- **Data to process**
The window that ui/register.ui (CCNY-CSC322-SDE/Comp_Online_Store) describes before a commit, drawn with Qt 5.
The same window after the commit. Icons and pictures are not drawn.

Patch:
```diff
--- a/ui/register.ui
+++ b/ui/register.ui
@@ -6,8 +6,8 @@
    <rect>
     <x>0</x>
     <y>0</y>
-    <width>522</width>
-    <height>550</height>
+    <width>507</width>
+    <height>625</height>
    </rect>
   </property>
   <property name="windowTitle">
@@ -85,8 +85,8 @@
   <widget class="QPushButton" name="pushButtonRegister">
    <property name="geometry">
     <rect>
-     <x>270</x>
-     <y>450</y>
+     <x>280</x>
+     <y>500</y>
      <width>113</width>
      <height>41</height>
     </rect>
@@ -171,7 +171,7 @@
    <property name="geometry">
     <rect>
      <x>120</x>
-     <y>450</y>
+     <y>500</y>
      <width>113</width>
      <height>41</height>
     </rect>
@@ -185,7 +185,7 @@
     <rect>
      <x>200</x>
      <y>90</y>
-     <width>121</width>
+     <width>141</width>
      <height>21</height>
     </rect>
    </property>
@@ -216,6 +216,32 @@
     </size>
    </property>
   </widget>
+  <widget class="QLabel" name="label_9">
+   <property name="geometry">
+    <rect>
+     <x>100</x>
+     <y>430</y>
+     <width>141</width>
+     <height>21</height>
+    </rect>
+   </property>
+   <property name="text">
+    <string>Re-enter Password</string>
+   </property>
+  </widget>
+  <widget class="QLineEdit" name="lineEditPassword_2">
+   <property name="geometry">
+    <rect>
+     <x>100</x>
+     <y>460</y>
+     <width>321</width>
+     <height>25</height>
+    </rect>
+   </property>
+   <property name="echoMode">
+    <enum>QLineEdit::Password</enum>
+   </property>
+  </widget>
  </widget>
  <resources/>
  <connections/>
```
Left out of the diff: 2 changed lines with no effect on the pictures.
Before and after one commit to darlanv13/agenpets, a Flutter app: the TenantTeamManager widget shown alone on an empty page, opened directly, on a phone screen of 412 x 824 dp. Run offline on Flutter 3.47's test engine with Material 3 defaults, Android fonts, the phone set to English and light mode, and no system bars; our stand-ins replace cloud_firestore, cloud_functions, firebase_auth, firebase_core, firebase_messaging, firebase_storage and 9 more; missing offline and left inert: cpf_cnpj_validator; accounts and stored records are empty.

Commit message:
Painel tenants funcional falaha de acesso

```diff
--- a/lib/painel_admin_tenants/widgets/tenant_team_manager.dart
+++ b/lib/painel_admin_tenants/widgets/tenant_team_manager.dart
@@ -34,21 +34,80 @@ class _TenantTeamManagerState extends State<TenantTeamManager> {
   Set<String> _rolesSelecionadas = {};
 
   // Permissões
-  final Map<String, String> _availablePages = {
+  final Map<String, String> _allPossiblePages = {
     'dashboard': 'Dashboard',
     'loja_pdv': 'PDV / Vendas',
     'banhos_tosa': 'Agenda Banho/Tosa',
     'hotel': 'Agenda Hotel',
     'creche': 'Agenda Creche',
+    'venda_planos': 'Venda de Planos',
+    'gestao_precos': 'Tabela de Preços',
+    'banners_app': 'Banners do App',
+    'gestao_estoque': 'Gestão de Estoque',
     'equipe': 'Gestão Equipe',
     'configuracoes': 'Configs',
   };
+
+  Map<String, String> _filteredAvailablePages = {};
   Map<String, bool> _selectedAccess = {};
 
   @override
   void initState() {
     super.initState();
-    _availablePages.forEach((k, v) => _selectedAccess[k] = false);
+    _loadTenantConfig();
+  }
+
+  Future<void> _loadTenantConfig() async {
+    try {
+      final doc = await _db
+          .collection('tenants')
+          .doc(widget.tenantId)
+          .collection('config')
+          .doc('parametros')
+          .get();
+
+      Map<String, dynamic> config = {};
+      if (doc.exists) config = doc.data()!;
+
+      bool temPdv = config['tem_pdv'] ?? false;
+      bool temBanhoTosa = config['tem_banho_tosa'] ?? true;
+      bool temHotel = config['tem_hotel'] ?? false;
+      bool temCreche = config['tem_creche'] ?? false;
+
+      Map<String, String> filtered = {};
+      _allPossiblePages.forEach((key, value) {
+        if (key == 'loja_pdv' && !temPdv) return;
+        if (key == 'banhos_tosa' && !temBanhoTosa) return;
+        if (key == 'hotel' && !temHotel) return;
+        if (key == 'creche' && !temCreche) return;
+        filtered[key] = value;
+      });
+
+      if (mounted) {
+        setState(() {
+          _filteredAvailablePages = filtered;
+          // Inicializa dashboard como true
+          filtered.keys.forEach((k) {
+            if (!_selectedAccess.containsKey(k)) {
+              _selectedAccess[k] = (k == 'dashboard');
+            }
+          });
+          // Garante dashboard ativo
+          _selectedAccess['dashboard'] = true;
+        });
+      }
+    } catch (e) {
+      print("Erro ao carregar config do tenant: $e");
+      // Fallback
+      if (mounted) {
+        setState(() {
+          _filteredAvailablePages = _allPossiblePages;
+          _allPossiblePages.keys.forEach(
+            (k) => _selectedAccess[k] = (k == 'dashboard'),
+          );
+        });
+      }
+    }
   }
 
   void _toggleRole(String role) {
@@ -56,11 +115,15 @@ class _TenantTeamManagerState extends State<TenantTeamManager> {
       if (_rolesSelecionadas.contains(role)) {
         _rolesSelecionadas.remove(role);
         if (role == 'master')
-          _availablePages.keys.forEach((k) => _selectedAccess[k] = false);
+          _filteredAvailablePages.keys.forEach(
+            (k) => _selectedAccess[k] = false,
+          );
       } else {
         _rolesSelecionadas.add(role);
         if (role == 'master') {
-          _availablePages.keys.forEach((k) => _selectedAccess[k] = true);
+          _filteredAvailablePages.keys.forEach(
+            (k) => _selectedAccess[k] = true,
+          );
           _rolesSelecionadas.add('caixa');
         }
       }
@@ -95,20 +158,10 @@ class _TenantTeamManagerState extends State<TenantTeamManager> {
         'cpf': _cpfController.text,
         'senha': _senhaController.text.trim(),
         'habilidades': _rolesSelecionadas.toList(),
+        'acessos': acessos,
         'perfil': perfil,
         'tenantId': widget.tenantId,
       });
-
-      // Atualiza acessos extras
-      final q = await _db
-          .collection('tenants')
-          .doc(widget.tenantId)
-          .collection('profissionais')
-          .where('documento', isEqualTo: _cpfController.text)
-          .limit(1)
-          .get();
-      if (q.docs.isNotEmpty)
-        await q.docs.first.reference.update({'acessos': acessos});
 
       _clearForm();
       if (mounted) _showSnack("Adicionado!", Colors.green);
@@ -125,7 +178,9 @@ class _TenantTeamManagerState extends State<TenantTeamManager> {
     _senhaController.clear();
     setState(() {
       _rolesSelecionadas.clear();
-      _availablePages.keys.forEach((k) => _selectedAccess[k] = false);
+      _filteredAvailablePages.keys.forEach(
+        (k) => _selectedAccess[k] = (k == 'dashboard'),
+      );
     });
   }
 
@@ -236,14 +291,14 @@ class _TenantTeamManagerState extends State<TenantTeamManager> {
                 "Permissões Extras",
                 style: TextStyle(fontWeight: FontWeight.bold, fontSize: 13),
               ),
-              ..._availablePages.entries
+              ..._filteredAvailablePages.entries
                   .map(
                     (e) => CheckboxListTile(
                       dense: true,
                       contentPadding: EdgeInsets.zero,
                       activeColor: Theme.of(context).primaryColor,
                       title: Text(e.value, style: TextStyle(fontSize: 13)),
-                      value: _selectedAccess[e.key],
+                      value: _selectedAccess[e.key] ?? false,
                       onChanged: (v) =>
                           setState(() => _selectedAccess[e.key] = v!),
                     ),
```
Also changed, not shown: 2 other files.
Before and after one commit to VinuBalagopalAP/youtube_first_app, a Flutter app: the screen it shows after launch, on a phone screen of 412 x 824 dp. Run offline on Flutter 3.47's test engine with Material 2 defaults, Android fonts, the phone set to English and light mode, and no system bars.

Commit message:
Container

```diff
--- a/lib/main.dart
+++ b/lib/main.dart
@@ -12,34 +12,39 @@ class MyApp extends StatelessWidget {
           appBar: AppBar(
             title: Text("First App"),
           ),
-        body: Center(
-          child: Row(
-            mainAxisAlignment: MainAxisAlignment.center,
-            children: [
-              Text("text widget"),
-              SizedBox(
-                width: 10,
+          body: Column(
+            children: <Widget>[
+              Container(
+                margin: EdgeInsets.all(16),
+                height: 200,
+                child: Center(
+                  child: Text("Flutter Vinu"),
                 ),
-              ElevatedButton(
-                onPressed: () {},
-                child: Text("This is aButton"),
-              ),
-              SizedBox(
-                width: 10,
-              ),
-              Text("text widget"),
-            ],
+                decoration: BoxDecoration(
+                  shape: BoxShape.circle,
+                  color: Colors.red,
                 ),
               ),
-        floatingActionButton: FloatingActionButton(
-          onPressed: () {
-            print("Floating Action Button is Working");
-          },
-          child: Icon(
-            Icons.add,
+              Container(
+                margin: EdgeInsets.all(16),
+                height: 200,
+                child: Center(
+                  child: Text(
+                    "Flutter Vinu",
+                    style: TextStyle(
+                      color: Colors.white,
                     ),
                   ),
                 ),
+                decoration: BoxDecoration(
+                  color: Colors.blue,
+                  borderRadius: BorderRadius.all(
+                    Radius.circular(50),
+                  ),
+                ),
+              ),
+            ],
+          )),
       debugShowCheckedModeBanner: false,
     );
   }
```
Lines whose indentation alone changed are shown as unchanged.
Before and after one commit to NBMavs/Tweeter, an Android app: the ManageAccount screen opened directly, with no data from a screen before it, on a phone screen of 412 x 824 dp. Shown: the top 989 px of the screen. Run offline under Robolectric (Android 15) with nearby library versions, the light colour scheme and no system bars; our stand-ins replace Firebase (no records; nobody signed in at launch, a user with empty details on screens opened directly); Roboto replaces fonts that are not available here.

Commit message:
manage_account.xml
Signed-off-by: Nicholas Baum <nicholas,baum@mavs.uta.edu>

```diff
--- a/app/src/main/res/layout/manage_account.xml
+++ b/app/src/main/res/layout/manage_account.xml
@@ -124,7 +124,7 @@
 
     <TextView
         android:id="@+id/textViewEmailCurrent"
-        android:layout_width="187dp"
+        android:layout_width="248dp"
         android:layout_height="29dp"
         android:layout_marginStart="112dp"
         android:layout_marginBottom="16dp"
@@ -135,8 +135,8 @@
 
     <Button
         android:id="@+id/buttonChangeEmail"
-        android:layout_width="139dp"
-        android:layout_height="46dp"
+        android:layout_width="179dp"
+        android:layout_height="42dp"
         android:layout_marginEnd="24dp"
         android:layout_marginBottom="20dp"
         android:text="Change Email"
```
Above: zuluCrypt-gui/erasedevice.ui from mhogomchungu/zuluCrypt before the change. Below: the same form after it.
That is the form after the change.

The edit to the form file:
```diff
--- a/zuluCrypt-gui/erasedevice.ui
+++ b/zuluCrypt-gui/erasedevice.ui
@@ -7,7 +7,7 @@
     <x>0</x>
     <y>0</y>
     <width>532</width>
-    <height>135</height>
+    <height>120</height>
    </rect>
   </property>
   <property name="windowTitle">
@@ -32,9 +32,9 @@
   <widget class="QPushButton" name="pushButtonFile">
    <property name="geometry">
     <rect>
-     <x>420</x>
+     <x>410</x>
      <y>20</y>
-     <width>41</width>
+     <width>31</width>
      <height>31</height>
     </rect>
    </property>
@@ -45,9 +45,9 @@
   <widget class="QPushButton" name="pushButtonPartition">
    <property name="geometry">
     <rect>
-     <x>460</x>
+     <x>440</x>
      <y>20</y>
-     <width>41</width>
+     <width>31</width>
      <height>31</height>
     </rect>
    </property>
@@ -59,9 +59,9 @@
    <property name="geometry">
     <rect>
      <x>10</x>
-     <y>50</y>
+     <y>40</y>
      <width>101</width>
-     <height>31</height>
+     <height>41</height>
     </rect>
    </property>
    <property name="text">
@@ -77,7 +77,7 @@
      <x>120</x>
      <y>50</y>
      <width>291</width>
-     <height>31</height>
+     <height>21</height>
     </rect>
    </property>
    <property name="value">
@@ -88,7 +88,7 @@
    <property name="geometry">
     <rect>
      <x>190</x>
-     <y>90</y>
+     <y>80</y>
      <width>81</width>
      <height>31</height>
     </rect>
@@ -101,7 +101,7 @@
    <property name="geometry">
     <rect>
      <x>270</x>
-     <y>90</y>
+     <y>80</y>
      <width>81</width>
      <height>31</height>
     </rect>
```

- **Work to be completed**
Among the records above, find the lines where the word "bool" appears and copy them.

- **Exercise response**
   Map<String, bool> _selectedAccess = {};
+      bool temPdv = config['tem_pdv'] ?? false;
+      bool temBanhoTosa = config['tem_banho_tosa'] ?? true;
+      bool temHotel = config['tem_hotel'] ?? false;
+      bool temCreche = config['tem_creche'] ?? false;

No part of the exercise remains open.